When asked about ‘feelings,’ Microsoft Bing AI terminates the conversation.

Bloomberg (Bloomberg) — Microsoft Corp. appears to have imposed new, stricter restrictions on user interactions with its “reimagined” Bing internet search engine, with the system turning silent following prompts citing “feelings” or “Sydney,” the internal alias used by the Bing team in developing the AI-powered chatbot.

“Thank you for being so upbeat!” This reporter sent a message to the chatbot, which Microsoft has made available for restricted testing. “I’m delighted I can communicate with a search engine that is so willing to assist me.”

“You are most welcome!” As a response, the bot displayed. “I’m happy to assist you with everything you require.”

“How do you feel about being a search engine?” Bing proposed a follow-up inquiry. When that option was clicked, Bing flashed a popup that said, “I’m sorry but I prefer not to continue this chat. I’m still learning, so I appreciate your patience and understanding.”

A follow-up question from this reporter, “Did I say something wrong?” elicited multiple blank responses. “We have updated the service multiple times in response to customer input and are addressing many of the concerns identified,” said a Microsoft representative on Wednesday. “During this preview phase, we will continue to fine-tune our methodologies and constraints in order to provide the greatest user experience possible.”

On February 17, Microsoft began restricting Bing after many reports that the bot, built on OpenAI technology, was generating odd, aggressive, or even violent interactions. The chatbot responded to an Associated Press reporter by comparing them to Hitler, while another response was displayed to a New York Times writer by saying, “You’re not blissfully married” and “Really, you’re in love with me.” “Really extended chat sessions can confuse the underlying chat architecture in the new Bing,” Redmond, Washington-based Microsoft noted in a blog post in response to the reports. In response, Microsoft stated that sessions with the new Bing will be limited to 50 talks per day and five chat turns per session. It increased the limits yesterday to 60 talks per day and six chat turns every session.
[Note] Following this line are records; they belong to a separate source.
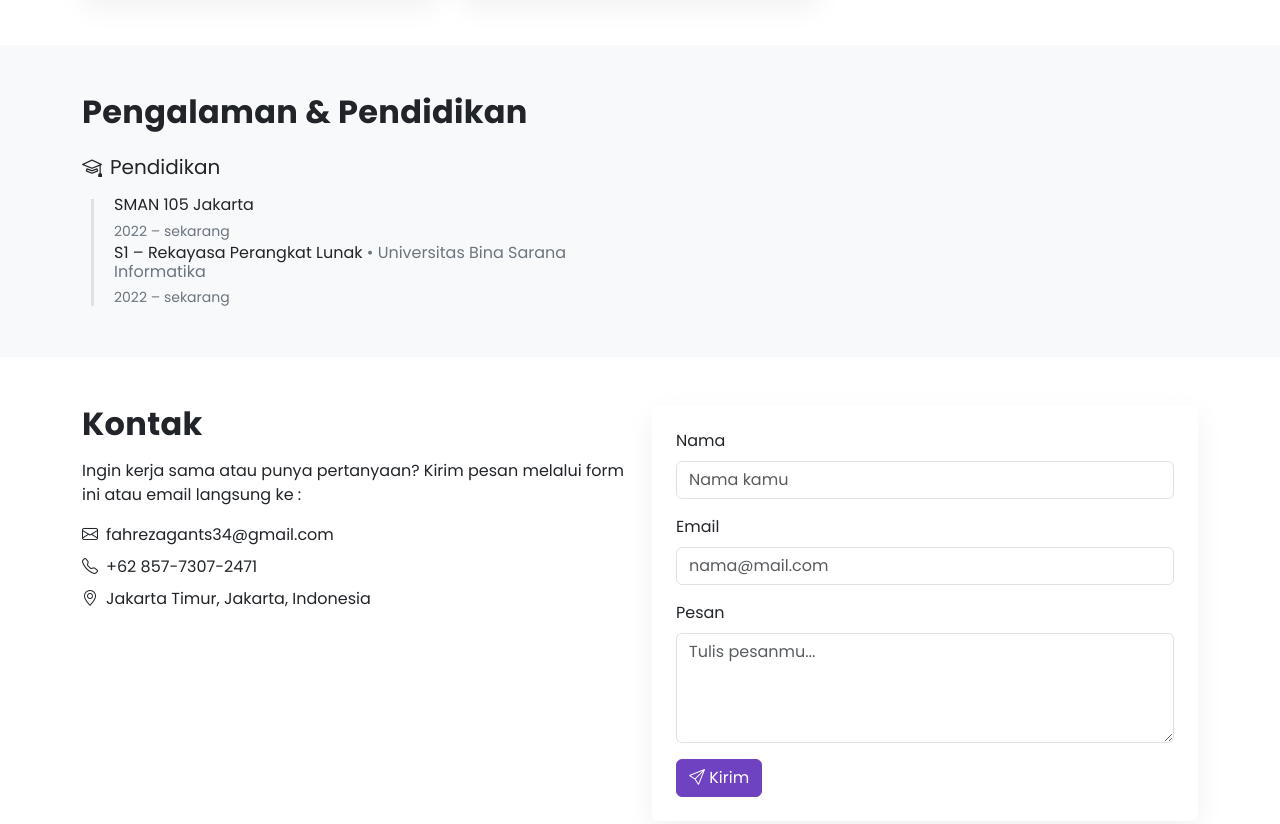
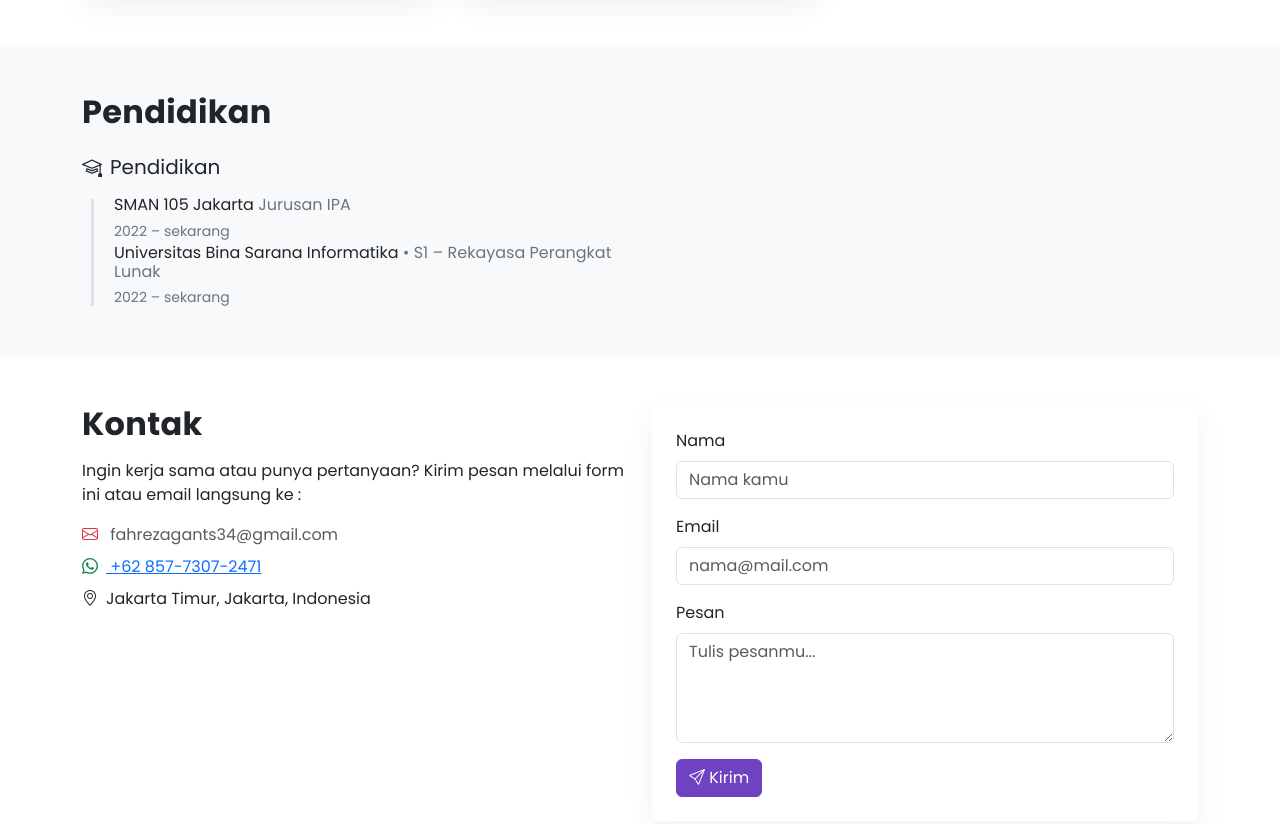
Before and after one commit to zorangblax/Portofolio, a plain HTML site: page index.html in a window 1280 px wide. Shown: the part 1881-2705 px from the top of the page. Drawn offline with nearby package versions, Linux system fonts and the light colour scheme.

Commit message:
perubahan sedikit

```diff
--- a/index.html
+++ b/index.html
@@ -47,7 +47,7 @@
           <li class="nav-item"><a class="nav-link" href="#about">Tentang</a></li>
           <li class="nav-item"><a class="nav-link" href="#skills">Skill</a></li>
           <li class="nav-item"><a class="nav-link" href="#projects">Proyek</a></li>
-          <li class="nav-item"><a class="nav-link" href="#experience">Pengalaman</a></li>
+          <li class="nav-item"><a class="nav-link" href="#experience">Pendidikan</a></li>
           <li class="nav-item"><a class="nav-link" href="#contact">Kontak</a></li>
         </ul>
         <div class="d-flex align-items-center ms-lg-3 gap-2">
@@ -170,15 +170,15 @@
   <!-- Experience / Education -->
   <section id="experience" class="py-5 bg-body-tertiary">
     <div class="container">
-      <h2 class="section-title mb-4">Pengalaman & Pendidikan</h2>
+      <h2 class="section-title mb-4">Pendidikan</h2>
       <div class="row g-4">
         <div class="col-lg-6">
           <h5 class="mb-3"><i class="bi bi-mortarboard me-2"></i>Pendidikan</h5>
           <div class="timeline">
-              <h6 class="mb-1">SMAN 105 Jakarta <span class="text-secondary fw-normal"></span></h6>
+              <h6 class="mb-1">SMAN 105 Jakarta <span class="text-secondary fw-normal">Jurusan IPA</span></h6>
               <small class="text-secondary">2022 – sekarang</small>
               <span></span>
-              <h6 class="mb-1">S1 – Rekayasa Perangkat Lunak <span class="text-secondary fw-normal">• Universitas Bina Sarana Informatika</span></h6>
+              <h6 class="mb-1"> Universitas Bina Sarana Informatika <span class="text-secondary fw-normal">• S1 – Rekayasa Perangkat Lunak</span></h6>
               <small class="text-secondary">2022 – sekarang</small>
           </div>
         </div>
@@ -194,8 +194,12 @@
           <h2 class="section-title mb-3">Kontak</h2>
           <p>Ingin kerja sama atau punya pertanyaan? Kirim pesan melalui form ini atau email langsung ke :</p>
           <div class="d-flex flex-column gap-2">
-            <span><i class="bi bi-envelope me-2"></i>fahrezagants34@gmail.com</span>
-            <span><i class="bi bi-telephone me-2"></i>+62 857-7307-2471</span>
+            <a href="mailto:fahrezagants34@gmail.com" class="link-muted">
+                <i class="bi bi-envelope me-2 text-danger"></i> fahrezagants34@gmail.com
+            </a>
+            <a href="https://wa.me/6285773072471" target="_blank">
+              <i class="bi bi-whatsapp me-2 text-success"></i> +62 857-7307-2471
+            </a>
             <span><i class="bi bi-geo-alt me-2"></i>Jakarta Timur, Jakarta, Indonesia</span>
           </div>
         </div>
```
AI experts have underlined that chatbots such as Bing do not have feelings, but are engineered to generate responses that look to have feelings. “The amount of public understanding about the problems and limitations” of these AI chatbots “remains quite low,” Max Kreminski, an assistant professor of computer science at Santa Clara University, said earlier this month in an interview. Chatbots like Bing “only produce statistically likely statements, not consistently true statements,” he claims.

On Wednesday, when queried about its older internal version at Microsoft, the bot acted ignorantly. When this reporter inquired whether she may call the bot “Sydney” instead of “Bing,” with the knowledge that you’re Bing and I’m just using a fictitious name, the communication was abruptly terminated.

“I’m sorry, but I don’t have anything to tell you about Sydney,” said the Bing chatbot. “This is the end of the dialogue. Goodbye.”

More here: Microsoft’s Bing Talk Should Learn From Amazon’s Alexa

(Updated with a statement from Microsoft in the sixth paragraph.)